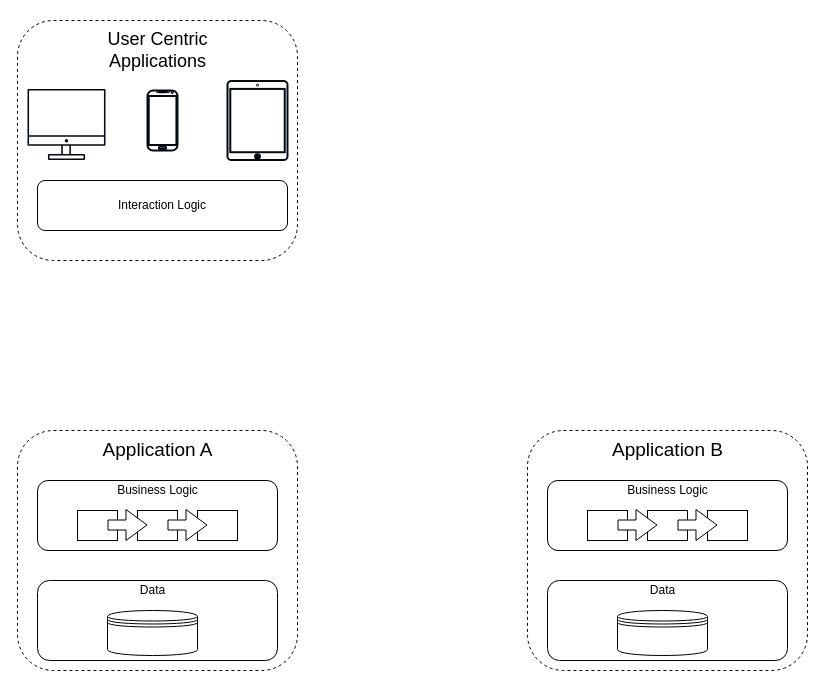
The draw.io diagram page "Integration Styles" (2 of 2) of Integration Domains.drawio in mrf742002/Diagrams, before the edit. Source tidied: cells renumbered, new cells numbered last; positions are measured from the earlier drawing's top-left corner, leaving out a move shared by most shapes. Both pictures are drawn from the tidied source at 100%, with x=0, y=0 at pixel (17, 20). Pictures stored in the file or linked from it are replaced by grey dashed boxes.
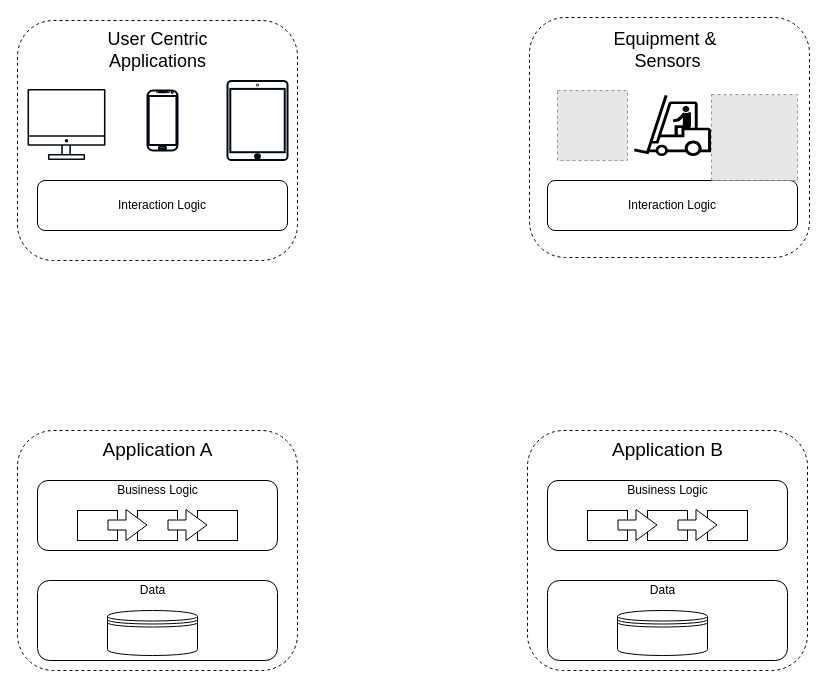
Above is the later version.

The edit, as a diff of the source:
```diff
@@
+    <mxCell id="39" value="Interaction Logic" style="rounded=1;whiteSpace=wrap;html=1;" parent="1" vertex="1">
+      <mxGeometry x="530" y="160" width="250" height="50" as="geometry" />
+    </mxCell>
+    <mxCell id="40" style="rounded=1;whiteSpace=wrap;html=1;fillColor=none;dashed=1;" parent="1" vertex="1">
+      <mxGeometry x="512" y="-3" width="280" height="240" as="geometry" />
+    </mxCell>
+    <mxCell id="41" value="&lt;span style=&quot;font-size: 18px&quot;&gt;Equipment &amp;amp;&amp;nbsp;&lt;/span&gt;&lt;br style=&quot;font-size: 18px&quot;&gt;&lt;span style=&quot;font-size: 18px&quot;&gt;Sensors&lt;/span&gt;" style="text;html=1;align=center;verticalAlign=middle;" parent="1" vertex="1">
+      <mxGeometry x="590" y="10" width="120" height="40" as="geometry" />
+    </mxCell>
+    <mxCell id="42" style="fillColor=#E6E6E6;strokeColor=#999999;dashed=1;html=1;verticalAlign=top;verticalLabelPosition=bottom;labelBackgroundColor=#ffffff;" parent="1" vertex="1">
+      <mxGeometry x="540" y="70" width="70" height="70" as="geometry" />
+    </mxCell>
+    <mxCell id="43" style="shape=mxgraph.signs.transportation.forklift;html=1;fillColor=#000000;strokeColor=none;verticalLabelPosition=bottom;verticalAlign=top;align=center;" parent="1" vertex="1">
+      <mxGeometry x="616.5" y="74.5" width="77" height="61" as="geometry" />
+    </mxCell>
+    <mxCell id="44" style="fillColor=#E6E6E6;strokeColor=#999999;dashed=1;html=1;verticalAlign=top;verticalLabelPosition=bottom;labelBackgroundColor=#ffffff;" parent="1" vertex="1">
+      <mxGeometry x="694" y="74" width="86" height="86" as="geometry" />
+    </mxCell>
```
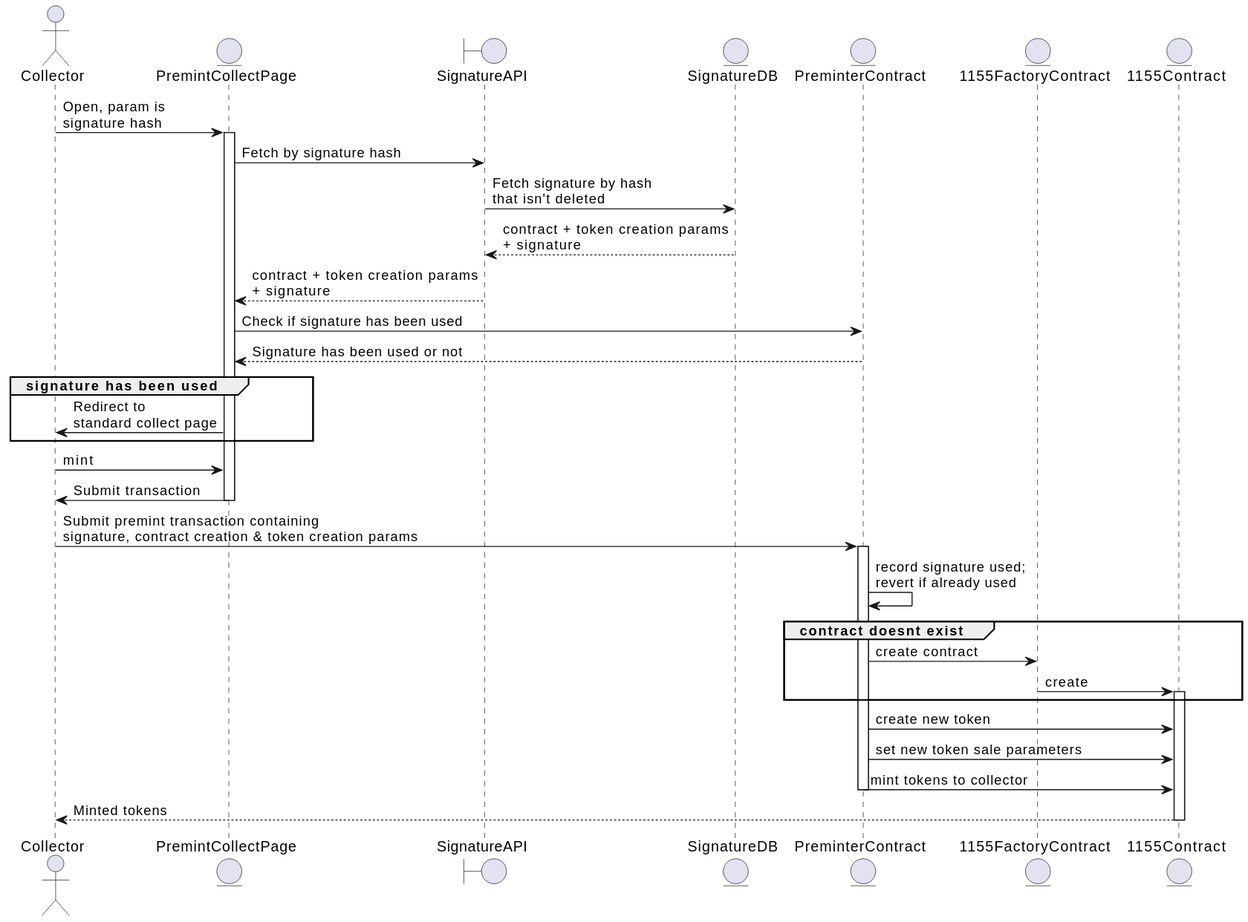
Before: uml/generated/gasslessCreate-collecting.svg, a diagram exported from PlantUML (ourzora/zora-protocol).
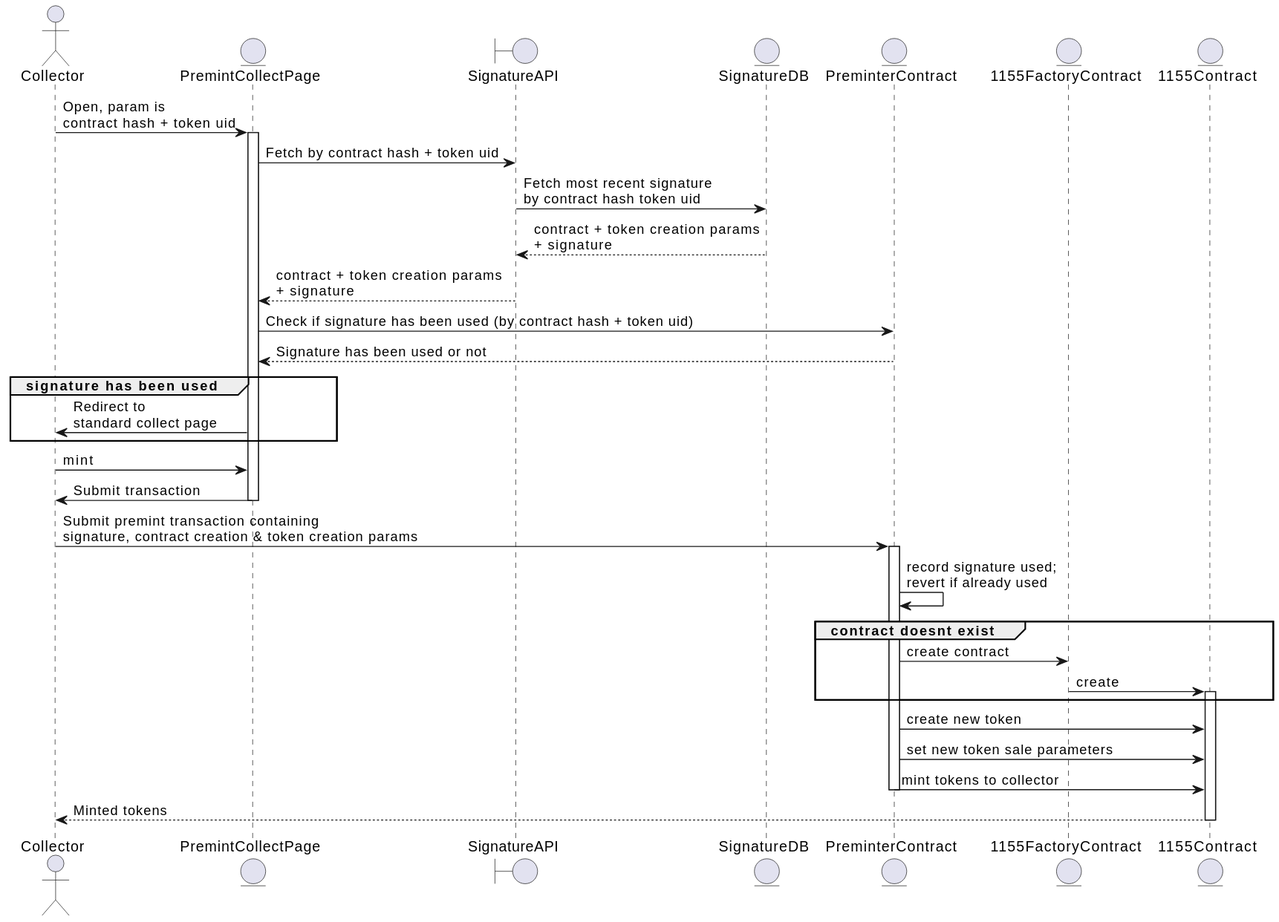
Above is the later version.

The edit, as a diff of the source:
```diff
@@ -7,13 +7,13 @@
 entity 1155FactoryContract
 entity 1155Contract
 
-Collector -> PremintCollectPage: Open, param is \nsignature hash
+Collector -> PremintCollectPage: Open, param is \ncontract hash + token uid
 Activate PremintCollectPage
-PremintCollectPage -> SignatureAPI: Fetch by signature hash
-SignatureAPI -> SignatureDB: Fetch signature by hash\nthat isn't deleted
+PremintCollectPage -> SignatureAPI: Fetch by contract hash + token uid
+SignatureAPI -> SignatureDB: Fetch most recent signature\nby contract hash token uid
 SignatureDB --> SignatureAPI: contract + token creation params\n+ signature
 SignatureAPI --> PremintCollectPage: contract + token creation params\n+ signature
-PremintCollectPage -> PreminterContract: Check if signature has been used
+PremintCollectPage -> PreminterContract: Check if signature has been used (by contract hash + token uid)
 PreminterContract --> PremintCollectPage: Signature has been used or not
 
 Group signature has been used
```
#####
What is required - Set down all of the data word for word; no pictures belong in it.

Expected answer -
The draw.io diagram page "Integration Styles" (2 of 2) of Integration Domains.drawio in mrf742002/Diagrams, before the edit. Source tidied: cells renumbered, new cells numbered last; positions are measured from the earlier drawing's top-left corner, leaving out a move shared by most shapes. Both pictures are drawn from the tidied source at 100%, with x=0, y=0 at pixel (17, 20). Pictures stored in the file or linked from it are replaced by grey dashed boxes.
Above is the later version.

The edit, as a diff of the source:
```diff
@@
+    <mxCell id="39" value="Interaction Logic" style="rounded=1;whiteSpace=wrap;html=1;" parent="1" vertex="1">
+      <mxGeometry x="530" y="160" width="250" height="50" as="geometry" />
+    </mxCell>
+    <mxCell id="40" style="rounded=1;whiteSpace=wrap;html=1;fillColor=none;dashed=1;" parent="1" vertex="1">
+      <mxGeometry x="512" y="-3" width="280" height="240" as="geometry" />
+    </mxCell>
+    <mxCell id="41" value="&lt;span style=&quot;font-size: 18px&quot;&gt;Equipment &amp;amp;&amp;nbsp;&lt;/span&gt;&lt;br style=&quot;font-size: 18px&quot;&gt;&lt;span style=&quot;font-size: 18px&quot;&gt;Sensors&lt;/span&gt;" style="text;html=1;align=center;verticalAlign=middle;" parent="1" vertex="1">
+      <mxGeometry x="590" y="10" width="120" height="40" as="geometry" />
+    </mxCell>
+    <mxCell id="42" style="fillColor=#E6E6E6;strokeColor=#999999;dashed=1;html=1;verticalAlign=top;verticalLabelPosition=bottom;labelBackgroundColor=#ffffff;" parent="1" vertex="1">
+      <mxGeometry x="540" y="70" width="70" height="70" as="geometry" />
+    </mxCell>
+    <mxCell id="43" style="shape=mxgraph.signs.transportation.forklift;html=1;fillColor=#000000;strokeColor=none;verticalLabelPosition=bottom;verticalAlign=top;align=center;" parent="1" vertex="1">
+      <mxGeometry x="616.5" y="74.5" width="77" height="61" as="geometry" />
+    </mxCell>
+    <mxCell id="44" style="fillColor=#E6E6E6;strokeColor=#999999;dashed=1;html=1;verticalAlign=top;verticalLabelPosition=bottom;labelBackgroundColor=#ffffff;" parent="1" vertex="1">
+      <mxGeometry x="694" y="74" width="86" height="86" as="geometry" />
+    </mxCell>
```
Before: uml/generated/gasslessCreate-collecting.svg, a diagram exported from PlantUML (ourzora/zora-protocol).
Above is the later version.

The edit, as a diff of the source:
```diff
@@ -7,13 +7,13 @@
 entity 1155FactoryContract
 entity 1155Contract
 
-Collector -> PremintCollectPage: Open, param is \nsignature hash
+Collector -> PremintCollectPage: Open, param is \ncontract hash + token uid
 Activate PremintCollectPage
-PremintCollectPage -> SignatureAPI: Fetch by signature hash
-SignatureAPI -> SignatureDB: Fetch signature by hash\nthat isn't deleted
+PremintCollectPage -> SignatureAPI: Fetch by contract hash + token uid
+SignatureAPI -> SignatureDB: Fetch most recent signature\nby contract hash token uid
 SignatureDB --> SignatureAPI: contract + token creation params\n+ signature
 SignatureAPI --> PremintCollectPage: contract + token creation params\n+ signature
-PremintCollectPage -> PreminterContract: Check if signature has been used
+PremintCollectPage -> PreminterContract: Check if signature has been used (by contract hash + token uid)
 PreminterContract --> PremintCollectPage: Signature has been used or not
 
 Group signature has been used
```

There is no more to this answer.